As the ‘hydrocarbon capital of Europe’, Aberdeen should not just be the ‘frontrunner, but the only runner’ as the new industry regulator headquarters, First Minister Alex Salmond told the UK Oil and Gas industry conference, which is being held in the city.
The First Minister also set out his vision for better stewardship of the North Sea and a stronger, renewed partnership between the sector and government in an independent Scotland, with “an approach which values partnership and consultation; prioritises stability and certainty; and which will see a long term commitment to effective stewardship.”
Salmond laid out the key components of this ‘government-industry’ partnership, including: –
- Tax stability. The Scottish Government has no plans to increase the overall tax burden on the industry, and commits to no changes made to the fiscal regime for oil and gas without prior consultation. This contrasts a record of sudden fiscal changes by successive UK Governments
- The industry regulator headquarters, and oil and gas policy officials to be located in Aberdeen, at the very heart of the sector
- The opportunity to invest in an oil fund from the first year of an independent Scotland, which could include investment in global low carbon projects.
Addressing delegates at the Aberdeen conference centre, the First Minister said: “We understand the importance of stability and certainty for Scotland’s energy sector to continue to prosper. In fact, we have already made it clear that there are no plans to increase the overall tax burden on the industry and we will not change the fiscal regime without prior industry consultation.
“The UK Government has been reported as saying that Aberdeen is a ‘frontrunner’ to host the new Regulator – but with independence, I can guarantee that Aberdeen will be the only runner as the only conceivable location for the Regulators headquarters. It should not be in pole position but in sole position.
“This crucial new body charged with maximising this resource of the North Sea must be a shared initiative and financed that way. A new Regulator should not be treated as a way for Government to cut its budget on oil and gas regulations, instead Government should continue to meet a proportion of the cost.”
He also repeated the SNP pledge to set up a sovereign Scottish oil fund if the people vote for Independence on September 18, saying: “The UK is the only major oil power which does not invest any oil revenue for the future. Independence will allow Scotland to do things differently – the Government of the day will have the option to start investing in an oil fund from the first year of independence.
“Great oaks from little acorns grow: Norway established its oil fund in 1990 with the first payment of £200 million made in 1996, and 18 years on it is worth more than £500 billion. During the same period, the UK has built debts of £1.2 trillion.
Oil & Gas UK chief executive Malcolm Webb emphasised Oil & Gas UK’s neutral stance on the independence referendum, stating: “This is of course a hugely important matter – but it is one for the people of Scotland and their politicians to debate and decide.

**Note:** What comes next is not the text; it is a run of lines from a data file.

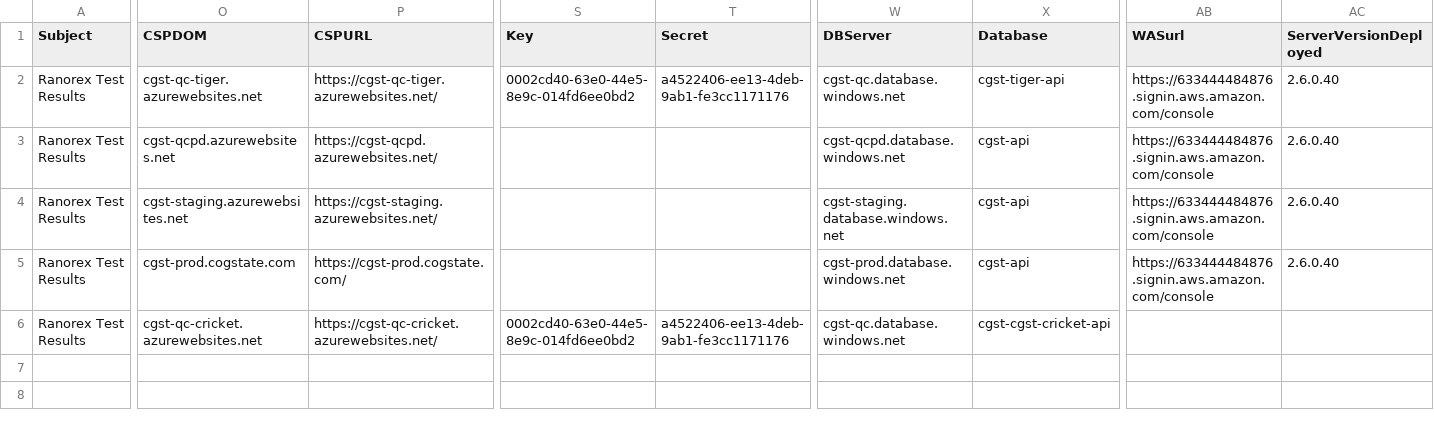
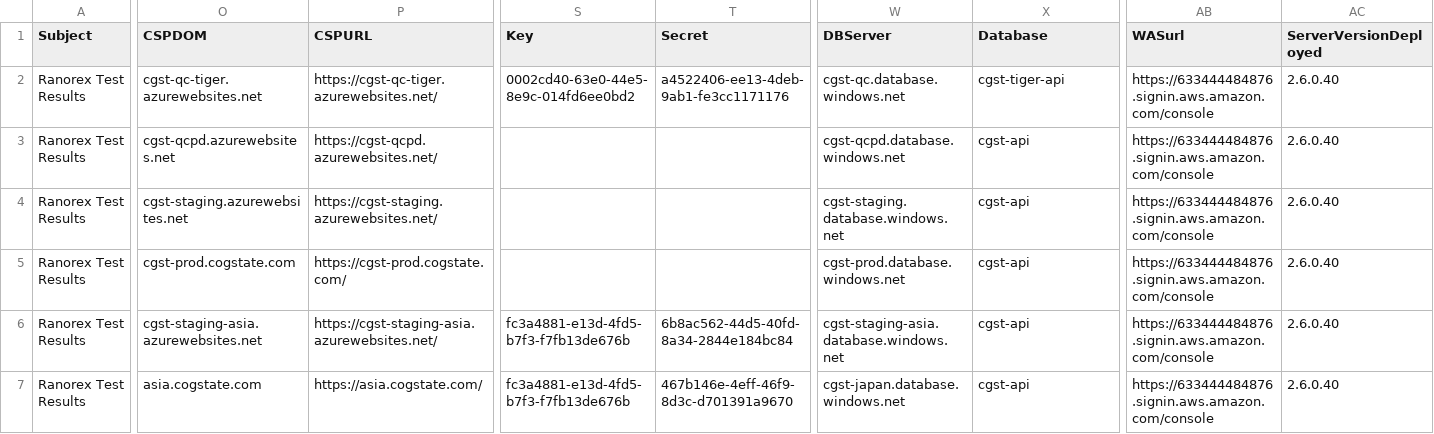
Before and after one commit to zchekir/dll, a CSV file: eSourcePlatform/eSourcePlatform/TenantConnector.csv, drawn as a sheet; only a part is shown, gaps mark what is left out; rows hold the shown columns only; the diff covers the shown part only; the diff names each change by its address in the sheet, - before the commit and + after, or states it on an @@ line.

```diff
--- a/eSourcePlatform/eSourcePlatform/TenantConnector.csv
+++ b/eSourcePlatform/eSourcePlatform/TenantConnector.csv
-O6 (CSPDOM): cgst-qc-cricket.azurewebsites.net
+O6 (CSPDOM): cgst-staging-asia.azurewebsites.net
-P6 (CSPURL): https://cgst-qc-cricket.azurewebsites.net/
+P6 (CSPURL): https://cgst-staging-asia.azurewebsites.net/
-S6 (Key): 0002cd40-63e0-44e5-8e9c-014fd6ee0bd2
+S6 (Key): fc3a4881-e13d-4fd5-b7f3-f7fb13de676b
-T6 (Secret): a4522406-ee13-4deb-9ab1-fe3cc1171176
+T6 (Secret): 6b8ac562-44d5-40fd-8a34-2844e184bc84
-W6 (DBServer): cgst-qc.database.windows.net
+W6 (DBServer): cgst-staging-asia.database.windows.net
-X6 (Database): cgst-cgst-cricket-api
+X6 (Database): cgst-api
-AB6 (WASurl): (empty)
+AB6 (WASurl): https://633444484876.signin.aws.amazon.com/console
-AC6 (ServerVersionDeployed): (empty)
+AC6 (ServerVersionDeployed): 2.6.0.40
+row 7: Ranorex Test Results | asia.cogstate.com | https://asia.cogstate.com/ | fc3a4881-e13d-4fd5-b7f3-f7fb13de676b | 467b146e-4eff-46f9-8d3c-d701391a9670 | cgst-japan.database.windows.net | cgst-api | https://633444484876.signin.aws.amazon.com/console | 2.6.0.40
```
Also changed, not shown: 19 edited cells elsewhere in this file, 14 other files.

“Our role as the industry trade association is to respect the democratic mandate which emerges from the vote on 18th September and then engage with and represent our industry within the political reality which then prevails.”
“Meanwhile, this conference present us all with the opportunity to consider, debate and exchange views on the next phase of operations for our industry in the UK and how we can improve the current outlook.”
He added that Oil & Gas UK is very aware that radical change is needed if the UK is to maximise economic recovery from the UK Continental Shelf (UKCS): “Whilst current capital expenditure is at all-time high, exploration is in crisis, our cost base is increasing and average productivity levels have slumped,” he said.
“We simply cannot go on like this. We need radical improvement in regulation, in taxation and in the very way we conduct our operations if the UKCS is to be competitive again on the global stage – and let us not kid ourselves, right now we are not winning that competitive battle.
“We need to act urgently because the penalty for indecision will be permanent loss of indigenous oil and gas resource and the jobs, the taxes and the security of energy supply which that yet to be recovered oil and gas can provide.”
In addition to discussing his hopes for both Sir Ian Wood’s recent report and the upcoming Fiscal Review, Malcolm Webb commented that the current regulatory and fiscal frameworks are: “not the only areas ripe for change”, noting that Oil & Gas UK has structured its conference to enable delegates to join the debate on a whole spectrum of other relevant and highly topical issues from health and safety to environmental matters.
- The conference continues today (Thursday) – when Danny Alexander, MP, Chief Secretary to the UK Treasury, will speak on the potential of the UK Continental Shelf.